___ Records supplied

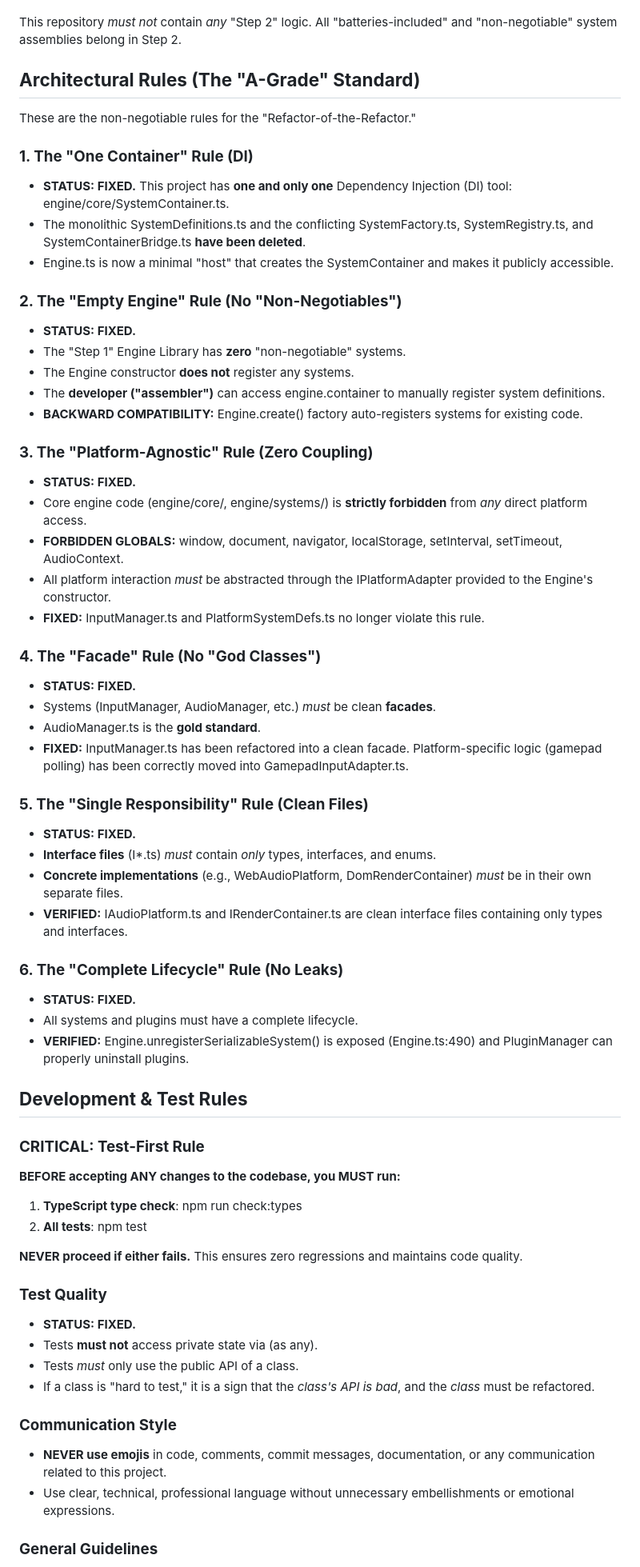
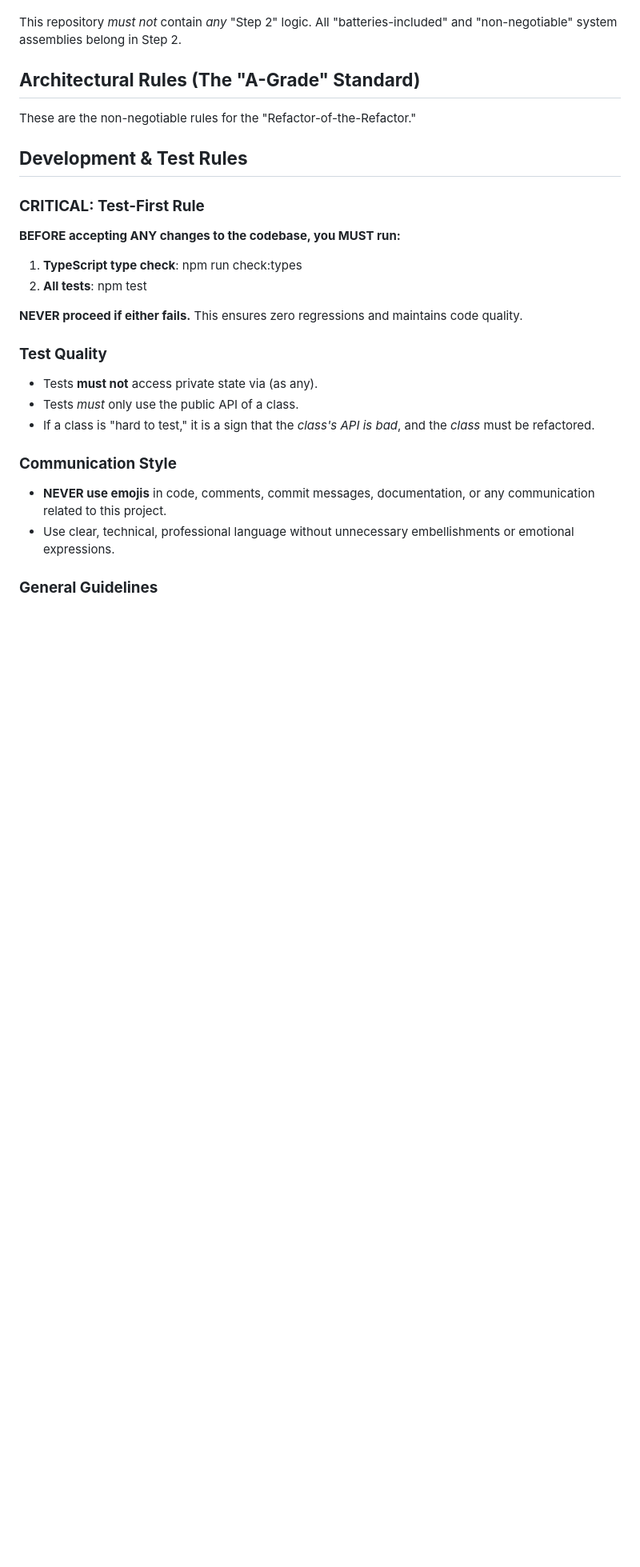
Before and after one commit to elitGithub/game_engine, a Markdown page: CLAUDE.md, the part around the change printed below. Shown: that part at 80% size. Rendered like a GitHub page; blank space fills up the shorter version.

Commit message:
claude rules

```diff
--- a/CLAUDE.md
+++ b/CLAUDE.md
@@ -38,48 +38,6 @@ This repository *must not* contain *any* "Step 2" logic. All "batteries-included
 
 These are the non-negotiable rules for the "Refactor-of-the-Refactor."
 
-### **1\. The "One Container" Rule (DI)**
-
-* **STATUS: FIXED.** This project has **one and only one** Dependency Injection (DI) tool: engine/core/SystemContainer.ts.
-* The monolithic SystemDefinitions.ts and the conflicting SystemFactory.ts, SystemRegistry.ts, and SystemContainerBridge.ts **have been deleted**.
-* Engine.ts is now a minimal "host" that creates the SystemContainer and makes it publicly accessible.
-
-### **2\. The "Empty Engine" Rule (No "Non-Negotiables")**
-
-* **STATUS: FIXED.**
-* The "Step 1" Engine Library has **zero** "non-negotiable" systems.
-* The Engine constructor **does not** register any systems.
-* The **developer ("assembler")** can access engine.container to manually register system definitions.
-* **BACKWARD COMPATIBILITY:** Engine.create() factory auto-registers systems for existing code.
-
-### **3\. The "Platform-Agnostic" Rule (Zero Coupling)**
-
-* **STATUS: FIXED.**
-* Core engine code (engine/core/, engine/systems/) is **strictly forbidden** from *any* direct platform access.
-* **FORBIDDEN GLOBALS:** window, document, navigator, localStorage, setInterval, setTimeout, AudioContext.
-* All platform interaction *must* be abstracted through the IPlatformAdapter provided to the Engine's constructor.
-* **FIXED:** InputManager.ts and PlatformSystemDefs.ts no longer violate this rule.
-
-### **4\. The "Facade" Rule (No "God Classes")**
-
-* **STATUS: FIXED.**
-* Systems (InputManager, AudioManager, etc.) *must* be clean **facades**.
-* AudioManager.ts is the **gold standard**.
-* **FIXED:** InputManager.ts has been refactored into a clean facade. Platform-specific logic (gamepad polling) has been correctly moved into GamepadInputAdapter.ts.
-
-### **5\. The "Single Responsibility" Rule (Clean Files)**
-
-* **STATUS: FIXED.**
-* **Interface files** (I\*.ts) *must* contain *only* types, interfaces, and enums.
-* **Concrete implementations** (e.g., WebAudioPlatform, DomRenderContainer) *must* be in their own separate files.
-* **VERIFIED:** IAudioPlatform.ts and IRenderContainer.ts are clean interface files containing only types and interfaces.
-
-### **6\. The "Complete Lifecycle" Rule (No Leaks)**
-
-* **STATUS: FIXED.**
-* All systems and plugins must have a complete lifecycle.
-* **VERIFIED:** Engine.unregisterSerializableSystem() is exposed (Engine.ts:490) and PluginManager can properly uninstall plugins.
-
 ## **Development & Test Rules**
 
 ### **CRITICAL: Test-First Rule**
@@ -93,7 +51,6 @@ These are the non-negotiable rules for the "Refactor-of-the-Refactor."
 
 ### **Test Quality**
 
-* **STATUS: FIXED.**
 * Tests **must not** access private state via (as any).
 * Tests *must* only use the public API of a class.
 * If a class is "hard to test," it is a sign that the *class's API is bad*, and the *class* must be refactored.
```
Also changed, not shown: other parts of CLAUDE.md (+1 -13 lines).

______

- _Your instructions_:
Work through the entries, filtering for the string "InputManager", and copy each line that holds it.

- _Task answer_:
-* **FIXED:** InputManager.ts and PlatformSystemDefs.ts no longer violate this rule.
-* Systems (InputManager, AudioManager, etc.) *must* be clean **facades**.
-* **FIXED:** InputManager.ts has been refactored into a clean facade. Platform-specific logic (gamepad polling) has been correctly moved into GamepadInputAdapter.ts.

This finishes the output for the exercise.